Today’s travels underscored how much we have become reliant on either Google Maps or Waze to guide us in our journeys. These are such useful apps to have on one’s cell phone. You just put in your destination and they plot the shortest or fastest route, allowing you to filter the type of route you want. Since we did not have Internet when we started out, I could not input our destination and adjust our route to avoid Phoenix. Thus, I used what we all used to rely on before the advent of the Internet to guide us to our destination. As it turns out, there are still things called “road maps” which are these really neat paper tools that one can use to plot one’s travels. Go figure! I had thought they had died and had gone the way of dinosaurs. We have the “Motor Carrier’s 2018 Road Atlas” for just such situations and we had turned to the Arizona map to be our guide.

It was kind of a bizarre feeling discussing our route as we drove down the road, looking for the various exits we needed to take to avoid the horrible traffic of Phoenix.
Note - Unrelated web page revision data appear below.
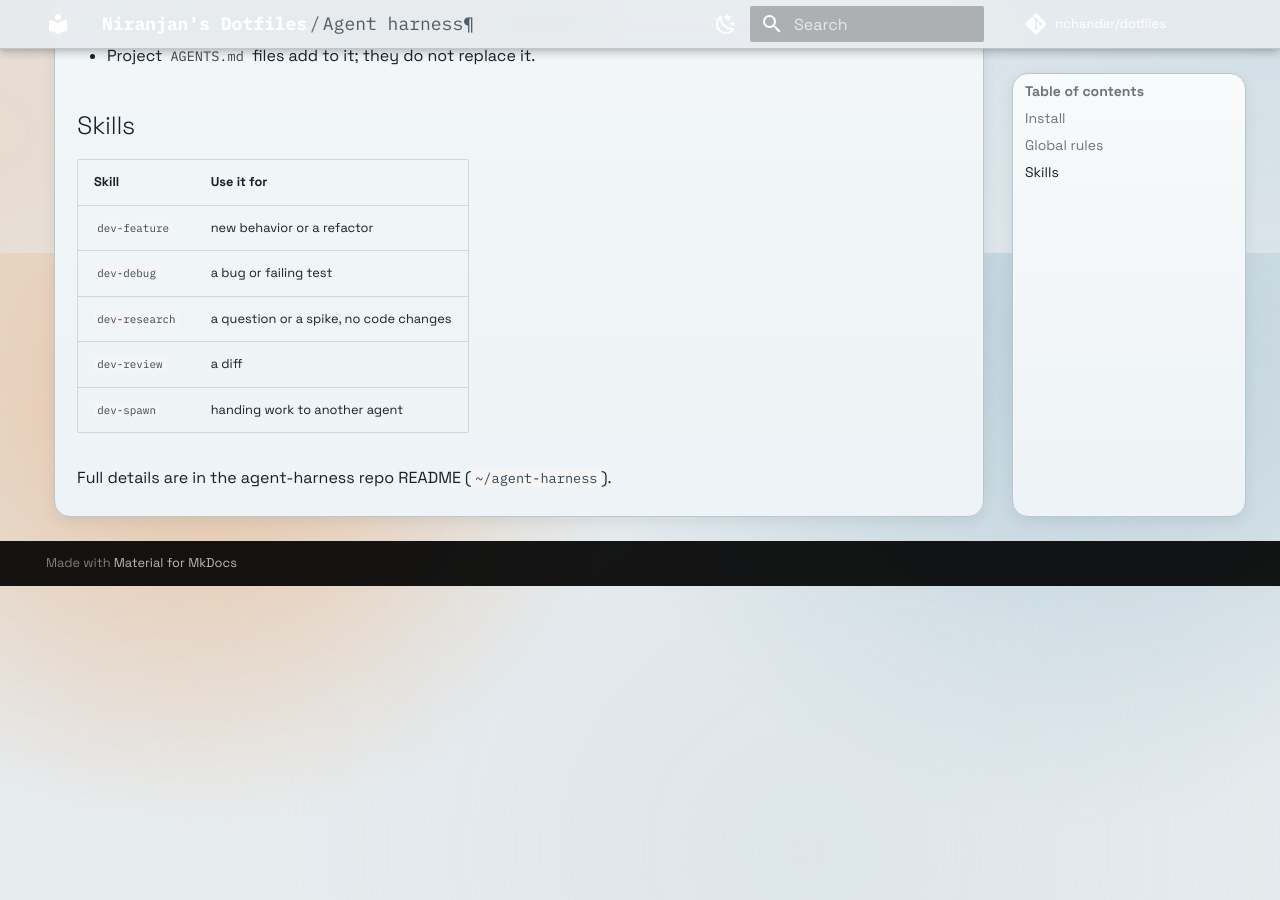
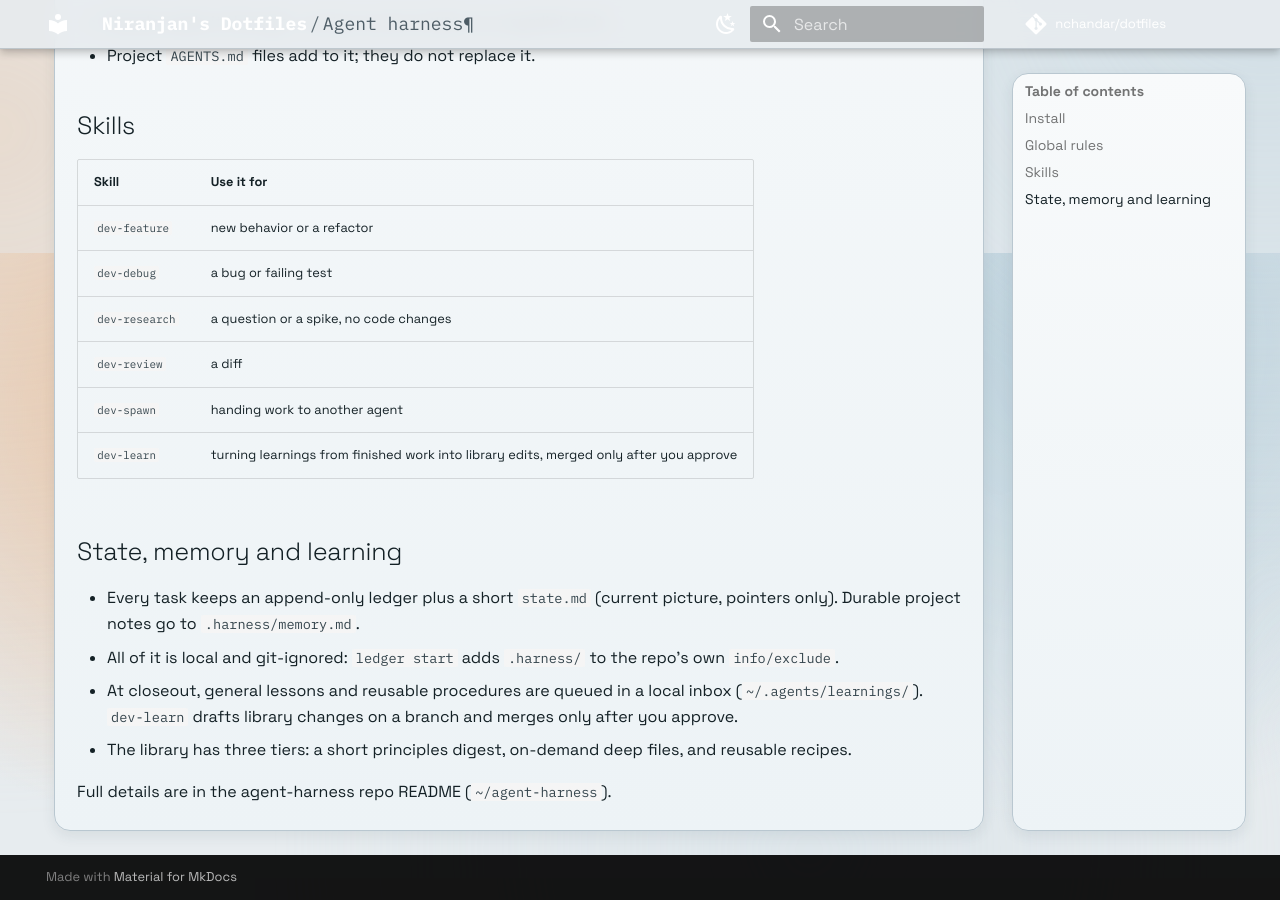
Before and after one commit to nchandar/dotfiles, an MkDocs documentation site: the page built from docs/tools/agent-harness.md, in a window 1280 px wide and 900 px high, scrolled down 647 px. Built offline with MkDocs 1.6.1 and Material for MkDocs 9.7.7, drawn with Linux system fonts in a browser that asks for light colours; comment, search, counter and statistics services are not loaded.

Commit message:
docs(agents): route learnings to dev-learn and document state, memory and learning

```diff
--- a/docs/tools/agent-harness.md
+++ b/docs/tools/agent-harness.md
@@ -19,5 +19,12 @@ Skills and small bash tools that work the same under Claude Code, Codex and Open
 | `dev-research` | a question or a spike, no code changes |
 | `dev-review` | a diff |
 | `dev-spawn` | handing work to another agent |
+| `dev-learn` | turning learnings from finished work into library edits, merged only after you approve |
+
+## State, memory and learning
+- Every task keeps an append-only ledger plus a short `state.md` (current picture, pointers only). Durable project notes go to `.harness/memory.md`.
+- All of it is local and git-ignored: `ledger start` adds `.harness/` to the repo's own `info/exclude`.
+- At closeout, general lessons and reusable procedures are queued in a local inbox (`~/.agents/learnings/`). `dev-learn` drafts library changes on a branch and merges only after you approve.
+- The library has three tiers: a short principles digest, on-demand deep files, and reusable recipes.
 
 Full details are in the agent-harness repo README (`~/agent-harness`).
```
Also changed, not shown: config/agents/AGENTS.md (+1 -1 lines).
In summary, we took Route 93-S to Route 60-S, to the 303-N beltway, to the I-17-S freeway to the 101-S beltway to Route 60-E, which is in Mesa. Fortunately, we were able to input the La Mesa RV service center into our Google Maps app on our cell phone as we got near Route 60-E so it could tell us what side streets to take to arrive. Yea!

We are now sitting at the service center, plugged into to shore power and will sleep here tonight, awaiting our 8:30 AM appointment tomorrow. Jerad, our service advisor, helped us back into our space and plug in. Whoo Hoo!

Year 2 Day 9 Burro Creek BLM Campground

Last night and early this morning we had many bouts of rain but, by the time we were ready to continue down the road, the rain had stopped. Our goal for today was to drive just 132 miles and reach the Burro Creek BLM campground.

As we headed out and were driving through the back streets of Needles to get to the freeway, a scruffy old man starting running across the street, waving at us to stop. This we did and I leaned out the driver’s side window to discover what he wanted. We were so glad we stopped because he told us that we should turn down the next street instead of going straight. The bridge that crossed a side stream which Google Maps was directing us toward had washed out last night. Wow! That must have been a very heavy rain!

Once we were on the I-40 freeway heading east, the road surface started drying out and even though the skies were dark and ugly, we had no rain while driving. Once we drove through Kingman, Arizona, we were hit with very strong cross winds. They were so strong that we were forced to slow down to 55 MPH to be able to keep LeuC on the road. My guess is the winds were howling between 30 and 35 MPH.

With a half hour stop to fuel up, it took us about 3 hours to reach our campground. I was glad to get there and get out of the winds that were blowing over the roads. Burro Creek Campground is located down in a gorge that for millions of years has been carved by Burro Creek. It sits on a flat bluff that is about 20 feet above the creek.

Here is road that leads down into the gorge.

As we drove down into the gorge, we were reminded that we were now in the Sonoran Desert. Saguaro cactuses dotted the side of the gorge. This cactus is only found in this desert.When we reached the campground, we were greeted by Randy, the campground host. He told us because we had the National Parks’ Senior Pass, our nightly fee was only $7.00. He suggested that we take site 10 because it was a more or less level pull-through site that was long enough for both our RV and car.

With that in mind, we continued on, found our site and pulled in. In no time we had leveled and unbundled LeuC and were ready to explore the gorge and Burro Creek. Instead of writing about it, I am including a number of photos that capture the unique beauty we discovered.

Shot of the beautiful Burro Creek Bridge


Shots of the Burro Creek

 A view of the creek, the campground and the bridge

A Bull that I came across

We were fortunate we explored when we did because right before dinner the skies opened up and poured and poured and poured some more. For over 3 hours we had very heavy rains. As abruptly as the rain started, that is also how the rain stopped. One minute the skies poured, then the next minute they stopped. Tomorrow is supposed to be sunny and warm. We shall see…